Norton Rose‘s system of guaranteeing partners at the bottom of equity a minimum profit share, known internally as ‘the Floor’, has been used by the firm for the first time in approximately 10 years.
The system, which sees the top equity partners effectively subsidise the bottom tier, is a reflection of the firm’s falling profits, which dipped below £400,000 this year.
The Floor system protects bottom of equity partners’ remuneration from dropping below a certain level – at Norton Rose this year this was £230,000. Once remuner-ation at each level of lockstep has been determined on the profits available in a particular year, the Floor payments – believed to be £30,000 this year – are triggered if the bottom level is below the minimum.
As one source close to the firm explained: “The trigger is simply if profits are down against expectations.”
The Floor has a concertina effect on the equity spread, reducing the top and raising the bottom. This year Norton Rose’s spread was £230,000-£475,000, a drop at the top end of £55,000.
Norton Rose is currently reviewing its lockstep system, and is specifically examining ways of rewarding high-performing partners. The move is seen as vital in order to hang on to the firm’s best-performing partners. One plan being mooted is to allow high-rolling partners to rise two places up the lockstep in one year. A bonus element is also likely to be introduced to the revamped modified lockstep by next year. Partners can already move down the lockstep.
No Norton Rose partners were available for comment.

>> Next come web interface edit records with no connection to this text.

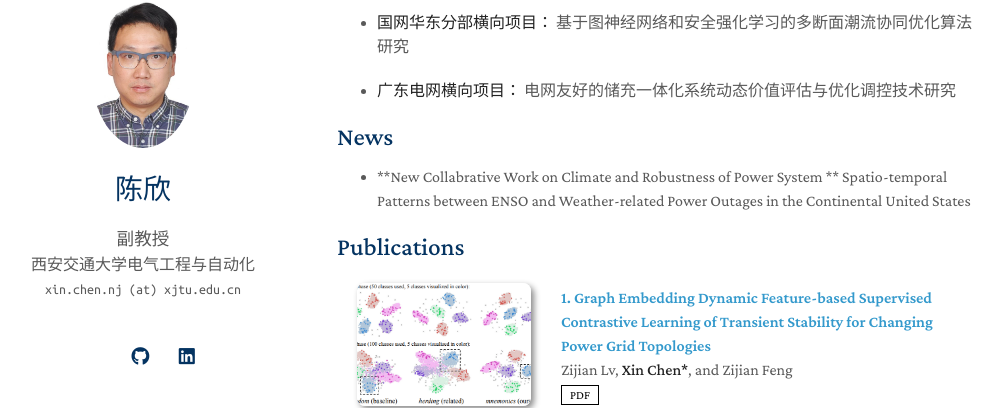
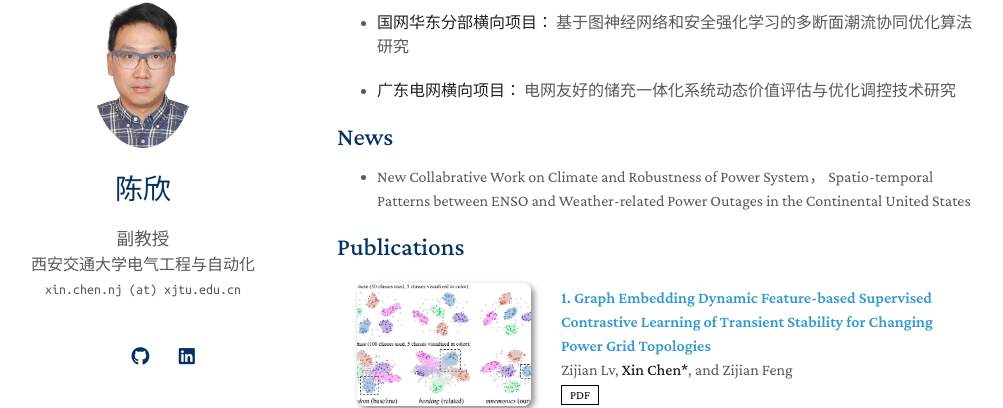
Before and after one commit to IntelligentEnergy/IntelligentEnergy.github.io, a Jekyll site: the page built from index.md, in a window 1280 px wide and 900 px high, scrolled down 1915 px. Shown: the part 92-500 px from the top of the window, without its empty margins (133-1136 px from the left). Built offline with Jekyll 4.4.1, drawn with Linux system fonts in a browser that asks for light colours; nearby versions of some CDN libraries; a style sheet for code colours, icons or effects is not loaded; our own code applies the rules of GitHub Pages for plain Markdown files.

```diff
--- a/index.md
+++ b/index.md
@@ -95,7 +95,7 @@ layout: homepage
 
 ## News
 
-- **New Collabrative Work on Climate and Robustness of Power System ** <a href="https://arxiv.org/abs/2406.14474"><autocolor>Spatio-temporal Patterns between ENSO and Weather-related Power Outages in the Continental United States</autocolor></a>
+- New Collabrative Work on Climate and Robustness of Power System， <a href="https://arxiv.org/abs/2406.14474"><autocolor>Spatio-temporal Patterns between ENSO and Weather-related Power Outages in the Continental United States</autocolor></a>
 
 
 <!-- ---
```
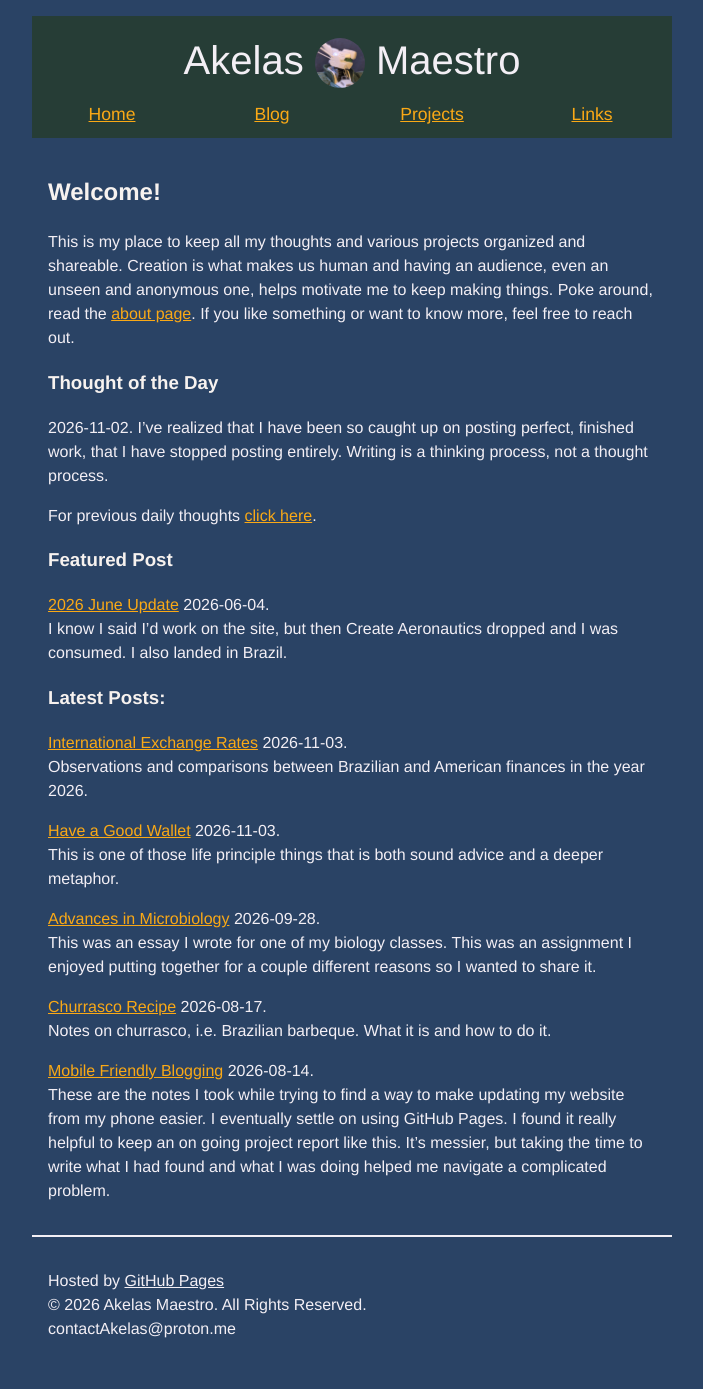
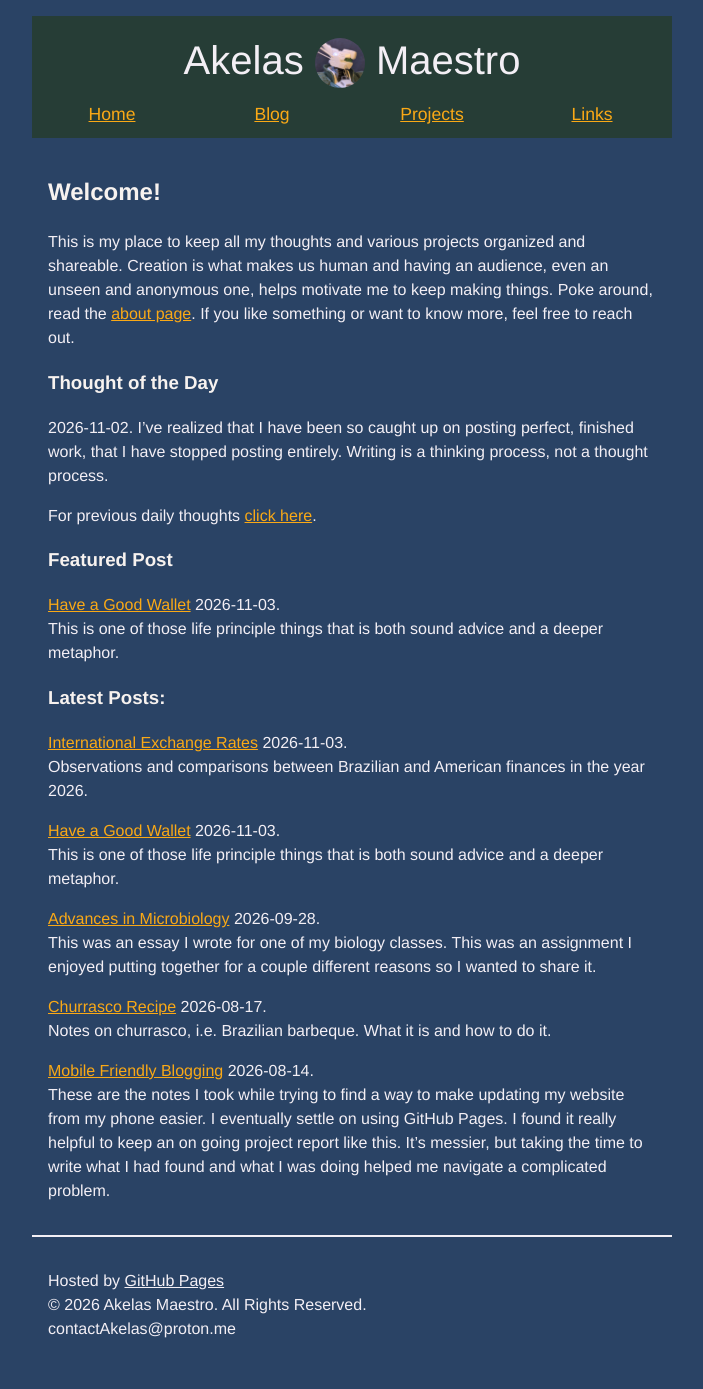
Before and after one commit to AkelasMaestro/akelasmaestro.github.io, a Jekyll site: the page built from index.md, in a window 1280 px wide. Shown: the whole page, without its empty margins (288-991 px from the left). Built offline with Jekyll 4.4.1, drawn with Linux system fonts in a browser that asks for light colours.

Commit message:
[PUBLISHER] Merge #49

```diff
--- a/index.md
+++ b/index.md
@@ -31,7 +31,7 @@ For previous daily thoughts
 
 <h3>Featured Post</h3>
 
-{% assign featured_post = site.posts | where: "title", "2026 June Update" | first %}
+{% assign featured_post = site.posts | where: "title", "Have a Good Wallet" | first %}
 <p>
 <a href="{{ featured_post.url }}">{{ featured_post.title }}</a>
 <span class="postDate">{{ featured_post.date | date: "%Y-%m-%d" }}. </span> <br>
```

Dewey Ballantine is taking on its first German lateral following a recommendation from investment bank UBS. Philipp von Ilberg, a capital markets and corporate finance lawyer, is moving to the US firm from Clifford Chance Pünder, which he joined in 1997 before becoming a partner in 2001. Von Ilberg is the firm’s first German hire […]